Activity: Verbatim reproduction of the entries is required; images must be omitted.

(Modification records)
※

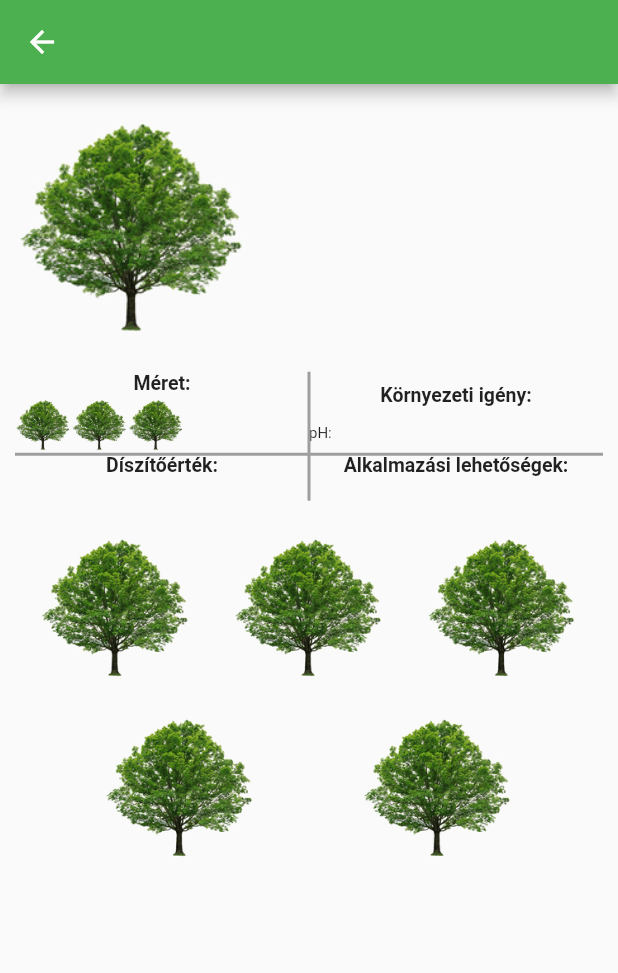
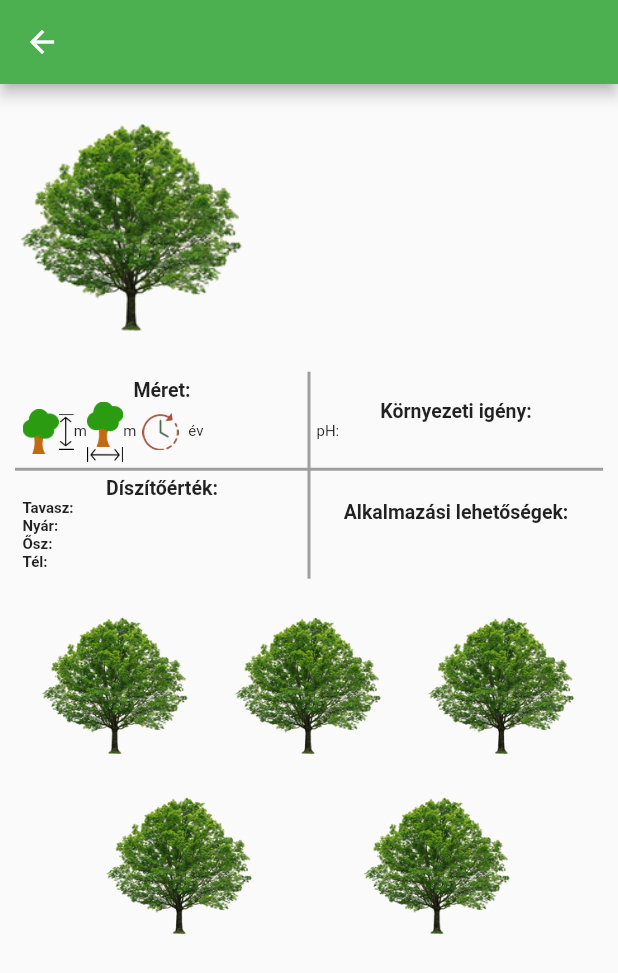
Before and after one commit to Beck-berry/arborapp, a Flutter app: the Plant screen opened directly with empty values, on a phone screen of 412 x 824 dp. Shown: the top 973 px of the screen. Run offline on Flutter 3.47's test engine with Material 2 defaults, Android fonts, the phone set to English and light mode, and no system bars; our stand-ins replace cloud_firestore, firebase_auth, firebase_core, flutter_map, latlong2, searchfield; accounts and stored records are empty; generated files the repository leaves out were written again.

Commit message:
növényadat okosítás (ikonok)

```diff
--- a/lib/src/plant.dart
+++ b/lib/src/plant.dart
@@ -120,20 +120,32 @@ class AdatTabla extends StatelessWidget {
         TableRow(
             children: [
               TableCell(
+                  child: Padding(
+                    padding: const EdgeInsets.all(5.0),
                     child: Meret(meret: noveny.meret)
+                  )
               ),
               TableCell(
+                  child: Padding(
+                    padding: const EdgeInsets.all(5.0),
                     child: KornyezetiIgenyek(igenyek: noveny.igenyek)
+                  )
               ),
             ]
         ),
         TableRow(
             children: [
               TableCell(
+                  child: Padding(
+                    padding: const EdgeInsets.all(5.0),
                     child: Diszitoertek(diszitoertek: noveny.diszitoertek)
+                  )
               ),
               TableCell(
+                  child: Padding(
+                    padding: const EdgeInsets.all(5.0),
                     child: Alkalmazas(alkalmazas: noveny.alkalmazas)
+                  )
               )
             ]
         ),
@@ -164,20 +176,53 @@ class Meret extends StatelessWidget {
         Row(
           children: [
             Image.asset(
-                'assets/images/tree.jpg',
-                height: 40
+                'assets/images/fa.png',
+                height: 30
             ),
-            Text(meret['magassag']),
+            RotatedBox(
+              quarterTurns: 1,
+              child: Image.asset(
+                  'assets/images/nyil.png',
+                  height: 10
+              ),
+            ),
+            Text(
+              "${meret['magassag']}m",
+              style: const TextStyle(
+                fontSize: 10,
+              ),
+            ),
+            Column(
+              children: [
                 Image.asset(
-                'assets/images/tree.jpg',
-                height: 40
+                    'assets/images/fa.png',
+                    height: 30
                 ),
-            Text(meret['szelesseg']),
                 Image.asset(
-                'assets/images/tree.jpg',
-                height: 40
+                    'assets/images/nyil.png',
+                    height: 10
                 ),
-            Text(meret['ido'])
+              ]
+            ),
+            Text(
+              "${meret['szelesseg']}m",
+              style: const TextStyle(
+                fontSize: 10,
+              ),
+            ),
+            Padding(
+              padding: const EdgeInsets.all(4.0),
+              child: Image.asset(
+                  'assets/images/ido.png',
+                  height: 25
+              ),
+            ),
+            Text(
+              "${meret['ido']} év",
+              style: const TextStyle(
+                fontSize: 10,
+              ),
+            )
           ],
         )
       ],
@@ -206,10 +251,18 @@ class KornyezetiIgenyek extends StatelessWidget {
         ),
         Row(
           children: [
-            Text(igenyek['fenyigeny'],
-                style: const TextStyle(
-                fontSize: 10
-            ))
+            if (igenyek['fenyigeny'].toString().contains("napos")) ...[
+              Image.asset(
+                  "assets/images/napos.png",
+                  height: 35
+              )
+            ],
+            if (igenyek['fenyigeny'].toString().contains("félárnyékos")) ...[
+              Image.asset(
+                  "assets/images/felarnyekos.png",
+                  height: 35
+              )
+            ],
           ],
         ),
         Row(
@@ -244,12 +297,124 @@ class Diszitoertek extends StatelessWidget {
               fontWeight: FontWeight.bold,
             )
         ),
+        Column(
+          children: [
             Row(
               children: [
-            Text(diszitoertek['tavasz']),
-            Text(diszitoertek['nyar']),
-            Text(diszitoertek['osz']),
-            Text(diszitoertek['tel'])
+                const Text(
+                    "Tavasz:",
+                    style: TextStyle(
+                      fontSize: 10,
+                      fontWeight: FontWeight.bold,
+                    )
+                ),
+                if (diszitoertek['tavasz'].toString().contains("virág")) ...[
+                  Image.asset(
+                      "assets/images/virag.png",
+                      height: 15
+                  )
+                ],
+                if (diszitoertek['tavasz'].toString().contains("lomb")) ...[
+                  Image.asset(
+                      "assets/images/level.png",
+                      height: 15
+                  )
+                ],
+                if (diszitoertek['tavasz'].toString().contains("termés")) ...[
+                  Image.asset(
+                      "assets/images/termes.png",
+                      height: 15
+                  )
+                ],
+              ],
+            ),
+            Row(
+              children: [
+                const Text(
+                    "Nyár:",
+                    style: TextStyle(
+                      fontSize: 10,
+                      fontWeight: FontWeight.bold,
+                    )
+                ),
+                if (diszitoertek['nyar'].toString().contains("virág")) ...[
+                  Image.asset(
+                      "assets/images/virag.png",
+                      height: 15
+                  )
+                ],
+                if (diszitoertek['nyar'].toString().contains("lomb")) ...[
+                  Image.asset(
+                      "assets/images/level.png",
+                      height: 15
+                  )
+                ],
+                if (diszitoertek['nyar'].toString().contains("termés")) ...[
+                  Image.asset(
+                      "assets/images/termes.png",
+                      height: 15
+                  )
+                ],
+              ],
+            ),
+            Row(
+              children: [
+                const Text(
+                    "Ősz:",
+                    style: TextStyle(
+                      fontSize: 10,
+                      fontWeight: FontWeight.bold,
+                    )
+                ),
+                if (diszitoertek['osz'].toString().contains("virág")) ...[
+                  Image.asset(
+                      "assets/images/virag.png",
+                      height: 15
+                  )
+                ],
+                if (diszitoertek['osz'].toString().contains("lomb")) ...[
+                  Image.asset(
+                      "assets/images/level.png",
+                      height: 15
+                  )
+                ],
+                if (diszitoertek['osz'].toString().contains("termés")) ...[
+                  Image.asset(
+                      "assets/images/termes.png",
+                      height: 15
+                  )
+                ],
+              ],
+            ),
+            Row(
+              children: [
+                const Text(
+                    "Tél:",
+                    style: TextStyle(
+                      fontSize: 10,
+                      fontWeight: FontWeight.bold,
+                    )
+                ),
+                if (diszitoertek['tel'].toString().contains("virág")) ...[
+                  Image.asset(
+                      "assets/images/virag.png",
+                      height: 15
+                  )
+                ],
+                if (diszitoertek['tel'].toString().contains("lomb")) ...[
+                  Image.asset(
+                      "assets/images/level.png",
+                      height: 15
+                  )
+                ],
+                if (diszitoertek['tel'].toString().contains("termés")) ...[
+                  Image.asset(
+                      "assets/images/termes.png",
+                      height: 15
+                  )
+                ],
+              ],
+            ),
           ],
         )
       ],
```
Also changed, not shown: assets/images/fa.png (added), assets/images/felarnyekos.png (added), assets/images/ido.png (added), assets/images/level.png (added), assets/images/napos.png (added), assets/images/nyil.png (added), assets/images/termes.png (added). Lines whose indentation alone changed are shown as unchanged.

※

Answer for the task:
Before and after one commit to Beck-berry/arborapp, a Flutter app: the Plant screen opened directly with empty values, on a phone screen of 412 x 824 dp. Shown: the top 973 px of the screen. Run offline on Flutter 3.47's test engine with Material 2 defaults, Android fonts, the phone set to English and light mode, and no system bars; our stand-ins replace cloud_firestore, firebase_auth, firebase_core, flutter_map, latlong2, searchfield; accounts and stored records are empty; generated files the repository leaves out were written again.

Commit message:
növényadat okosítás (ikonok)

```diff
--- a/lib/src/plant.dart
+++ b/lib/src/plant.dart
@@ -120,20 +120,32 @@ class AdatTabla extends StatelessWidget {
         TableRow(
             children: [
               TableCell(
+                  child: Padding(
+                    padding: const EdgeInsets.all(5.0),
                     child: Meret(meret: noveny.meret)
+                  )
               ),
               TableCell(
+                  child: Padding(
+                    padding: const EdgeInsets.all(5.0),
                     child: KornyezetiIgenyek(igenyek: noveny.igenyek)
+                  )
               ),
             ]
         ),
         TableRow(
             children: [
               TableCell(
+                  child: Padding(
+                    padding: const EdgeInsets.all(5.0),
                     child: Diszitoertek(diszitoertek: noveny.diszitoertek)
+                  )
               ),
               TableCell(
+                  child: Padding(
+                    padding: const EdgeInsets.all(5.0),
                     child: Alkalmazas(alkalmazas: noveny.alkalmazas)
+                  )
               )
             ]
         ),
@@ -164,20 +176,53 @@ class Meret extends StatelessWidget {
         Row(
           children: [
             Image.asset(
-                'assets/images/tree.jpg',
-                height: 40
+                'assets/images/fa.png',
+                height: 30
             ),
-            Text(meret['magassag']),
+            RotatedBox(
+              quarterTurns: 1,
+              child: Image.asset(
+                  'assets/images/nyil.png',
+                  height: 10
+              ),
+            ),
+            Text(
+              "${meret['magassag']}m",
+              style: const TextStyle(
+                fontSize: 10,
+              ),
+            ),
+            Column(
+              children: [
                 Image.asset(
-                'assets/images/tree.jpg',
-                height: 40
+                    'assets/images/fa.png',
+                    height: 30
                 ),
-            Text(meret['szelesseg']),
                 Image.asset(
-                'assets/images/tree.jpg',
-                height: 40
+                    'assets/images/nyil.png',
+                    height: 10
                 ),
-            Text(meret['ido'])
+              ]
+            ),
+            Text(
+              "${meret['szelesseg']}m",
+              style: const TextStyle(
+                fontSize: 10,
+              ),
+            ),
+            Padding(
+              padding: const EdgeInsets.all(4.0),
+              child: Image.asset(
+                  'assets/images/ido.png',
+                  height: 25
+              ),
+            ),
+            Text(
+              "${meret['ido']} év",
+              style: const TextStyle(
+                fontSize: 10,
+              ),
+            )
           ],
         )
       ],
@@ -206,10 +251,18 @@ class KornyezetiIgenyek extends StatelessWidget {
         ),
         Row(
           children: [
-            Text(igenyek['fenyigeny'],
-                style: const TextStyle(
-                fontSize: 10
-            ))
+            if (igenyek['fenyigeny'].toString().contains("napos")) ...[
+              Image.asset(
+                  "assets/images/napos.png",
+                  height: 35
+              )
+            ],
+            if (igenyek['fenyigeny'].toString().contains("félárnyékos")) ...[
+              Image.asset(
+                  "assets/images/felarnyekos.png",
+                  height: 35
+              )
+            ],
           ],
         ),
         Row(
@@ -244,12 +297,124 @@ class Diszitoertek extends StatelessWidget {
               fontWeight: FontWeight.bold,
             )
         ),
+        Column(
+          children: [
             Row(
               children: [
-            Text(diszitoertek['tavasz']),
-            Text(diszitoertek['nyar']),
-            Text(diszitoertek['osz']),
-            Text(diszitoertek['tel'])
+                const Text(
+                    "Tavasz:",
+                    style: TextStyle(
+                      fontSize: 10,
+                      fontWeight: FontWeight.bold,
+                    )
+                ),
+                if (diszitoertek['tavasz'].toString().contains("virág")) ...[
+                  Image.asset(
+                      "assets/images/virag.png",
+                      height: 15
+                  )
+                ],
+                if (diszitoertek['tavasz'].toString().contains("lomb")) ...[
+                  Image.asset(
+                      "assets/images/level.png",
+                      height: 15
+                  )
+                ],
+                if (diszitoertek['tavasz'].toString().contains("termés")) ...[
+                  Image.asset(
+                      "assets/images/termes.png",
+                      height: 15
+                  )
+                ],
+              ],
+            ),
+            Row(
+              children: [
+                const Text(
+                    "Nyár:",
+                    style: TextStyle(
+                      fontSize: 10,
+                      fontWeight: FontWeight.bold,
+                    )
+                ),
+                if (diszitoertek['nyar'].toString().contains("virág")) ...[
+                  Image.asset(
+                      "assets/images/virag.png",
+                      height: 15
+                  )
+                ],
+                if (diszitoertek['nyar'].toString().contains("lomb")) ...[
+                  Image.asset(
+                      "assets/images/level.png",
+                      height: 15
+                  )
+                ],
+                if (diszitoertek['nyar'].toString().contains("termés")) ...[
+                  Image.asset(
+                      "assets/images/termes.png",
+                      height: 15
+                  )
+                ],
+              ],
+            ),
+            Row(
+              children: [
+                const Text(
+                    "Ősz:",
+                    style: TextStyle(
+                      fontSize: 10,
+                      fontWeight: FontWeight.bold,
+                    )
+                ),
+                if (diszitoertek['osz'].toString().contains("virág")) ...[
+                  Image.asset(
+                      "assets/images/virag.png",
+                      height: 15
+                  )
+                ],
+                if (diszitoertek['osz'].toString().contains("lomb")) ...[
+                  Image.asset(
+                      "assets/images/level.png",
+                      height: 15
+                  )
+                ],
+                if (diszitoertek['osz'].toString().contains("termés")) ...[
+                  Image.asset(
+                      "assets/images/termes.png",
+                      height: 15
+                  )
+                ],
+              ],
+            ),
+            Row(
+              children: [
+                const Text(
+                    "Tél:",
+                    style: TextStyle(
+                      fontSize: 10,
+                      fontWeight: FontWeight.bold,
+                    )
+                ),
+                if (diszitoertek['tel'].toString().contains("virág")) ...[
+                  Image.asset(
+                      "assets/images/virag.png",
+                      height: 15
+                  )
+                ],
+                if (diszitoertek['tel'].toString().contains("lomb")) ...[
+                  Image.asset(
+                      "assets/images/level.png",
+                      height: 15
+                  )
+                ],
+                if (diszitoertek['tel'].toString().contains("termés")) ...[
+                  Image.asset(
+                      "assets/images/termes.png",
+                      height: 15
+                  )
+                ],
+              ],
+            ),
           ],
         )
       ],
```
Also changed, not shown: assets/images/fa.png (added), assets/images/felarnyekos.png (added), assets/images/ido.png (added), assets/images/level.png (added), assets/images/napos.png (added), assets/images/nyil.png (added), assets/images/termes.png (added). Lines whose indentation alone changed are shown as unchanged.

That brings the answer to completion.